Gather each line in the entries that includes the string "namn".

Data listing >>
((
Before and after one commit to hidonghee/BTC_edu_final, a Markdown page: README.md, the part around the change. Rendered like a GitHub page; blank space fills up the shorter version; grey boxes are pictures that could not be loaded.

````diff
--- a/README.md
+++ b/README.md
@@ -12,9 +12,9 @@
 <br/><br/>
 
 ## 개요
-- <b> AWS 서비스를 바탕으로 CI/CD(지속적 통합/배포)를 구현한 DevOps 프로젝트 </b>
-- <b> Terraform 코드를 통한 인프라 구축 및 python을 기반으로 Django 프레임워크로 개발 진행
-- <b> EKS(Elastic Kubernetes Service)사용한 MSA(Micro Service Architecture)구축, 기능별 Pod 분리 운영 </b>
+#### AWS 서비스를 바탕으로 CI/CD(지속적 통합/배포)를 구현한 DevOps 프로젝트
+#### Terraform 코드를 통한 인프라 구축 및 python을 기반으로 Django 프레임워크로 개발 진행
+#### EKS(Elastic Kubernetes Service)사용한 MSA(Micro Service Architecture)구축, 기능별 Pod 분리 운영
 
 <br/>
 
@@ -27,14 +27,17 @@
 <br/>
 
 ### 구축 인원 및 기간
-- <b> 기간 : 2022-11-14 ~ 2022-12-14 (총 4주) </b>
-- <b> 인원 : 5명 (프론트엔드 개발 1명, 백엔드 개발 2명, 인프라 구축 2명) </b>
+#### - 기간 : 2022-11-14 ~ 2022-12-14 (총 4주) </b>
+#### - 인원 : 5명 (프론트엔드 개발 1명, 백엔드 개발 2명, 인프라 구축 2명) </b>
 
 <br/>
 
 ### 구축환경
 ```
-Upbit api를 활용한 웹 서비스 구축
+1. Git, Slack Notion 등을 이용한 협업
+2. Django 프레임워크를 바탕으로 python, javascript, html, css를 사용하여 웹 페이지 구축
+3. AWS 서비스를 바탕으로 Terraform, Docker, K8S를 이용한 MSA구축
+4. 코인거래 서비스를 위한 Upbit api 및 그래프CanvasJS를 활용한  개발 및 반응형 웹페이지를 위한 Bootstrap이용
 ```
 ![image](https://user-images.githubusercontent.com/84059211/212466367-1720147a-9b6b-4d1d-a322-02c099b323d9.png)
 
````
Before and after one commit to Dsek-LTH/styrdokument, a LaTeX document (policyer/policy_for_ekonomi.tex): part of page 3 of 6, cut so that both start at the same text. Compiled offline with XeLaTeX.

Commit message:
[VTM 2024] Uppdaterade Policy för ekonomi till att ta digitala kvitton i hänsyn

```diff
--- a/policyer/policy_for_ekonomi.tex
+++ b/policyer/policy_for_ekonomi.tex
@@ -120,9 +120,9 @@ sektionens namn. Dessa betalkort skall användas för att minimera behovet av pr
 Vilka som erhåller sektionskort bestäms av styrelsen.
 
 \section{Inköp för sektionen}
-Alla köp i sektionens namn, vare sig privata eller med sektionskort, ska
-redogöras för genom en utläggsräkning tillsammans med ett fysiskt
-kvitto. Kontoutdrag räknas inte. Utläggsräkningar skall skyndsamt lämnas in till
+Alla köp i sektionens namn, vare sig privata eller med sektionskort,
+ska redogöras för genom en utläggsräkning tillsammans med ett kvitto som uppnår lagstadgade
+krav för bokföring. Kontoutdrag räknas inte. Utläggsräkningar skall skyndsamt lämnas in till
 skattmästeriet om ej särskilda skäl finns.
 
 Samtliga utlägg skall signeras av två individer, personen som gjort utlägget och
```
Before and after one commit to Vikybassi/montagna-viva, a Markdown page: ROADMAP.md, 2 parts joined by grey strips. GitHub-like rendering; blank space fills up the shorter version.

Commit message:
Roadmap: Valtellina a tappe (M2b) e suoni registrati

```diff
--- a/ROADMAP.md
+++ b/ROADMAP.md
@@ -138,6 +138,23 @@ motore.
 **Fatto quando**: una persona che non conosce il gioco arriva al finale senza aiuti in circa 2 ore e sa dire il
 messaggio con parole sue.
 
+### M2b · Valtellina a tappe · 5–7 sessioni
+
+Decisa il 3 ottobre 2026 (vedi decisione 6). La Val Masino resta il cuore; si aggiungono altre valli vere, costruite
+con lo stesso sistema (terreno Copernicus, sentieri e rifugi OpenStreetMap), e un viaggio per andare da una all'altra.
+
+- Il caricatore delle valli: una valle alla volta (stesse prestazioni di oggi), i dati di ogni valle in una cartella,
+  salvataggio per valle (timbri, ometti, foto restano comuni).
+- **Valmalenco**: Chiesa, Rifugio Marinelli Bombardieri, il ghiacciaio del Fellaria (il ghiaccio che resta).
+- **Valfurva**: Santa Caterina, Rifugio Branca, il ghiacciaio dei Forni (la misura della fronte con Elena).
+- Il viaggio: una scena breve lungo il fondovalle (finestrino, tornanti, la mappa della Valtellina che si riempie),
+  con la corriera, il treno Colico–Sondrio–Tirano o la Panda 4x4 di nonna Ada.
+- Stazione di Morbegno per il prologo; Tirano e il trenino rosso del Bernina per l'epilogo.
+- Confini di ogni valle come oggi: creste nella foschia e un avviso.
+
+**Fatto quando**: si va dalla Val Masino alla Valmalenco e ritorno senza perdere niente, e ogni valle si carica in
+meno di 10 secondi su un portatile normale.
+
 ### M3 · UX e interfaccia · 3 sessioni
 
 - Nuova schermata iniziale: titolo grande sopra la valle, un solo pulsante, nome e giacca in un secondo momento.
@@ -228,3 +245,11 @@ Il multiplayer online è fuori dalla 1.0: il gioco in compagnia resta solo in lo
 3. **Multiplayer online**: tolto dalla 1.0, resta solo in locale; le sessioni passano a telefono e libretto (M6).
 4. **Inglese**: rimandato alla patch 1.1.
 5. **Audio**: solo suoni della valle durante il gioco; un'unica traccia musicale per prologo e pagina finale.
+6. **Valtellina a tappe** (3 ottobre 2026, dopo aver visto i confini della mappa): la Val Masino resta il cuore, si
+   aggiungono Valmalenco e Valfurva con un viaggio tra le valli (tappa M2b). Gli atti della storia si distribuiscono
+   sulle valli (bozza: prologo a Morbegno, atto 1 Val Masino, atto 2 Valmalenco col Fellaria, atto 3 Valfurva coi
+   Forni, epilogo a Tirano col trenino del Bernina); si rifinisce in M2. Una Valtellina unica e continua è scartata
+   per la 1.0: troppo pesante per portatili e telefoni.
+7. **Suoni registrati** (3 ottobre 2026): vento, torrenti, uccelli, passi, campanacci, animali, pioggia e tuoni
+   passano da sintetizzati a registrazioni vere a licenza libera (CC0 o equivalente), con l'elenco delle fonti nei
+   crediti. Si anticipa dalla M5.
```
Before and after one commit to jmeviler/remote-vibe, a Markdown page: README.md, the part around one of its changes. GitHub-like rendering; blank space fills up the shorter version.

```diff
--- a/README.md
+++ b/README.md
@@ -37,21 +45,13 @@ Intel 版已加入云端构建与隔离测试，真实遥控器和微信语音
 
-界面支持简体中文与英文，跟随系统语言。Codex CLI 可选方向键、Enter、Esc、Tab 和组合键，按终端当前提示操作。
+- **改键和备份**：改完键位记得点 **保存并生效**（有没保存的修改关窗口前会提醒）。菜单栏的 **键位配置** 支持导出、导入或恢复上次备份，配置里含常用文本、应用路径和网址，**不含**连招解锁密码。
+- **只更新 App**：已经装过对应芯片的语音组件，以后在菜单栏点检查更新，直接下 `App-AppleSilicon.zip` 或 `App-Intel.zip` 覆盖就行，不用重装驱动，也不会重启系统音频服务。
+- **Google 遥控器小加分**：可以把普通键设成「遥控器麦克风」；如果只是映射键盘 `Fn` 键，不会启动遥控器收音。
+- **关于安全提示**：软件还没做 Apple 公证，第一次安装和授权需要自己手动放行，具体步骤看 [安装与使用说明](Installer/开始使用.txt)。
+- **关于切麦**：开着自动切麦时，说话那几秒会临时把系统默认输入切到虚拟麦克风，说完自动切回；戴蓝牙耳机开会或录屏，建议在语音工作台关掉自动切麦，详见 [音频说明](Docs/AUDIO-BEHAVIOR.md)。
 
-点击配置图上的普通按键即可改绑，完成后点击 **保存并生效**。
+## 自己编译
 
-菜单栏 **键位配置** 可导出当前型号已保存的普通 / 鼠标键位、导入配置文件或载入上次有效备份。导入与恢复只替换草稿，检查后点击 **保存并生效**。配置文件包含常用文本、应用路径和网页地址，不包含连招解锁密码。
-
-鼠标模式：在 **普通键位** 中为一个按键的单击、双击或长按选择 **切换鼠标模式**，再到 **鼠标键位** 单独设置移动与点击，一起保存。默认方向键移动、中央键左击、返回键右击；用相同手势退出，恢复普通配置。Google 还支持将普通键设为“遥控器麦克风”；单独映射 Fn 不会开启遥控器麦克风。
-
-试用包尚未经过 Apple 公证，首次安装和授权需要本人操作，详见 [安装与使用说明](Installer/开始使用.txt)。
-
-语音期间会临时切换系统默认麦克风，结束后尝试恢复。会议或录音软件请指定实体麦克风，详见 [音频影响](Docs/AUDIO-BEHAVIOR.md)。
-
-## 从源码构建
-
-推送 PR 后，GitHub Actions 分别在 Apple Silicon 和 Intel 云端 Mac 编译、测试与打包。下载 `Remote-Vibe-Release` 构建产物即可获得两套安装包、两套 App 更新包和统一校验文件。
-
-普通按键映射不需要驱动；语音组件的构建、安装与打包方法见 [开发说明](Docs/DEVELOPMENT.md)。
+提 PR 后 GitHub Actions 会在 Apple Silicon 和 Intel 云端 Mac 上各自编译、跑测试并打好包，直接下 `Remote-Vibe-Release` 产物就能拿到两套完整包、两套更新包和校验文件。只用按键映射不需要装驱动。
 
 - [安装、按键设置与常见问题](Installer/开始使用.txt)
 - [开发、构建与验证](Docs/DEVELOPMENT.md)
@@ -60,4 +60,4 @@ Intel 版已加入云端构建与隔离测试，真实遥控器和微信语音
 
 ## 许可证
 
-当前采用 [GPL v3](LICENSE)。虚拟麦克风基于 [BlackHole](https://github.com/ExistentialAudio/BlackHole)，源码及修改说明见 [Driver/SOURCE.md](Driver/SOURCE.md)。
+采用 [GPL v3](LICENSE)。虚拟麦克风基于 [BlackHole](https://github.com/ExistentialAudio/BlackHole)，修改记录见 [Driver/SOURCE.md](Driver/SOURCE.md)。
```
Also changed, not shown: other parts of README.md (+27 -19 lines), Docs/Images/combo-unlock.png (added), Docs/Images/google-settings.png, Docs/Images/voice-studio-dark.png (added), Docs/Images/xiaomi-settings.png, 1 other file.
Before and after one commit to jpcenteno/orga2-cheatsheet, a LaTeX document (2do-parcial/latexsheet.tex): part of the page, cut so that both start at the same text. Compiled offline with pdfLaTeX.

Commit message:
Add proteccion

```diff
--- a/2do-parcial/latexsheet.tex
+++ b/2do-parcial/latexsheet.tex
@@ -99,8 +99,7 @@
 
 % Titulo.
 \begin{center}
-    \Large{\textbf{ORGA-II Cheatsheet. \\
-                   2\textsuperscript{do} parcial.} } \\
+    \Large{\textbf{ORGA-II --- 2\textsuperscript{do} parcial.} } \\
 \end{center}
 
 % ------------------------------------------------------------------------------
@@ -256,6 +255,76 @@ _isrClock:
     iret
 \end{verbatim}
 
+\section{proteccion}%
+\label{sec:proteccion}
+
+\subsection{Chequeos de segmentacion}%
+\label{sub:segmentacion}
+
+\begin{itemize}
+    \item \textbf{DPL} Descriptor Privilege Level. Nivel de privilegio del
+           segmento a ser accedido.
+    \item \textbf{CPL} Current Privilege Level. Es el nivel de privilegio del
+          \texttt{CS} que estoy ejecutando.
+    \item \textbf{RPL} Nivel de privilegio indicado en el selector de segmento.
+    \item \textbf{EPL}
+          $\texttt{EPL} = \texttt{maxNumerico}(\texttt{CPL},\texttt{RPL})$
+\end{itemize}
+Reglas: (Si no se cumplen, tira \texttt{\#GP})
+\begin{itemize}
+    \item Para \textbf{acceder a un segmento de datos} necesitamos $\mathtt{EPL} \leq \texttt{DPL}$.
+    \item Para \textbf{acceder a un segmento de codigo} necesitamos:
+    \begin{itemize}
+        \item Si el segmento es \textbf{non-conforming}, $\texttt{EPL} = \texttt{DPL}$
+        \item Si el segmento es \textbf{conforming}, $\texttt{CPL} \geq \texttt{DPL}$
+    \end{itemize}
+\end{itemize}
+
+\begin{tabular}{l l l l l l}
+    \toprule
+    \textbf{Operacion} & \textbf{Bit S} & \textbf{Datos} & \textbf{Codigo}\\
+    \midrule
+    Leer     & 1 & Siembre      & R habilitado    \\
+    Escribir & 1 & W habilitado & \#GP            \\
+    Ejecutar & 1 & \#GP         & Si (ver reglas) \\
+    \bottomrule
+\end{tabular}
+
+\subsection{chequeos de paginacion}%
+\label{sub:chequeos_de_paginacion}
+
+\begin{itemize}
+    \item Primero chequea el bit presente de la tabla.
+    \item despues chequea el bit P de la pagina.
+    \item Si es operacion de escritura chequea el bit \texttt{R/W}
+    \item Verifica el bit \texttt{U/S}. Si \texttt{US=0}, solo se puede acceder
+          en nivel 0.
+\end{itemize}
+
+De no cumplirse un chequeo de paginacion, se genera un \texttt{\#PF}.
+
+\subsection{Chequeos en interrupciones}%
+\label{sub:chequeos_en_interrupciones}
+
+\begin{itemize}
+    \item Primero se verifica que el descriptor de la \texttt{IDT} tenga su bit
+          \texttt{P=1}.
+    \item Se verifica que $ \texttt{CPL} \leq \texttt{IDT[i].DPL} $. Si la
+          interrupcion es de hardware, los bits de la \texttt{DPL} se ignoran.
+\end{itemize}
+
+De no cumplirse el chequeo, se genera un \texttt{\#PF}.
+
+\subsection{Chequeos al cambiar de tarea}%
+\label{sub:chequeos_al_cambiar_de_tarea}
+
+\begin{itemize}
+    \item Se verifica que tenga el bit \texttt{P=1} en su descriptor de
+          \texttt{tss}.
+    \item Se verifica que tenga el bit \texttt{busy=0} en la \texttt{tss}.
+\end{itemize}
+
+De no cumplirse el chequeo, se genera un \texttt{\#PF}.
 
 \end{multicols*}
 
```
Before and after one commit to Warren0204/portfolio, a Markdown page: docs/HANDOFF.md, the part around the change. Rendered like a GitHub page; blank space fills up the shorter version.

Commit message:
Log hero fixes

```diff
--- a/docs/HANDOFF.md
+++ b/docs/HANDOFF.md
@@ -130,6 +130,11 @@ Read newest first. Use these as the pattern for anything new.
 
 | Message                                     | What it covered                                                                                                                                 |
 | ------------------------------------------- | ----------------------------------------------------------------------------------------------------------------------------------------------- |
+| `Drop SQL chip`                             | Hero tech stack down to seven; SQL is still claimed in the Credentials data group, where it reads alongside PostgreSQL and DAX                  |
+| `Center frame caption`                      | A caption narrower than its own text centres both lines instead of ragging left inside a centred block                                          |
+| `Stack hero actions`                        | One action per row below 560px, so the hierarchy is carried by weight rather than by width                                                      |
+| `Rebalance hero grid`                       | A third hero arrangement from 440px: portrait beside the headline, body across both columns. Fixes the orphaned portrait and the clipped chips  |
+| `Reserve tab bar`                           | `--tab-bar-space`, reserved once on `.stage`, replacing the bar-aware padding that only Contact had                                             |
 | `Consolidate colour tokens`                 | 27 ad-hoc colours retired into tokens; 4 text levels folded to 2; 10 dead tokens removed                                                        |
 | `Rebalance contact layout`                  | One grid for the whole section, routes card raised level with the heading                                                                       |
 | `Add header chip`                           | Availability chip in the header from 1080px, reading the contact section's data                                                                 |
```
))
Exercise solution >>
@@ -120,9 +120,9 @@ sektionens namn. Dessa betalkort skall användas för att minimera behovet av pr
-Alla köp i sektionens namn, vare sig privata eller med sektionskort, ska
+Alla köp i sektionens namn, vare sig privata eller med sektionskort,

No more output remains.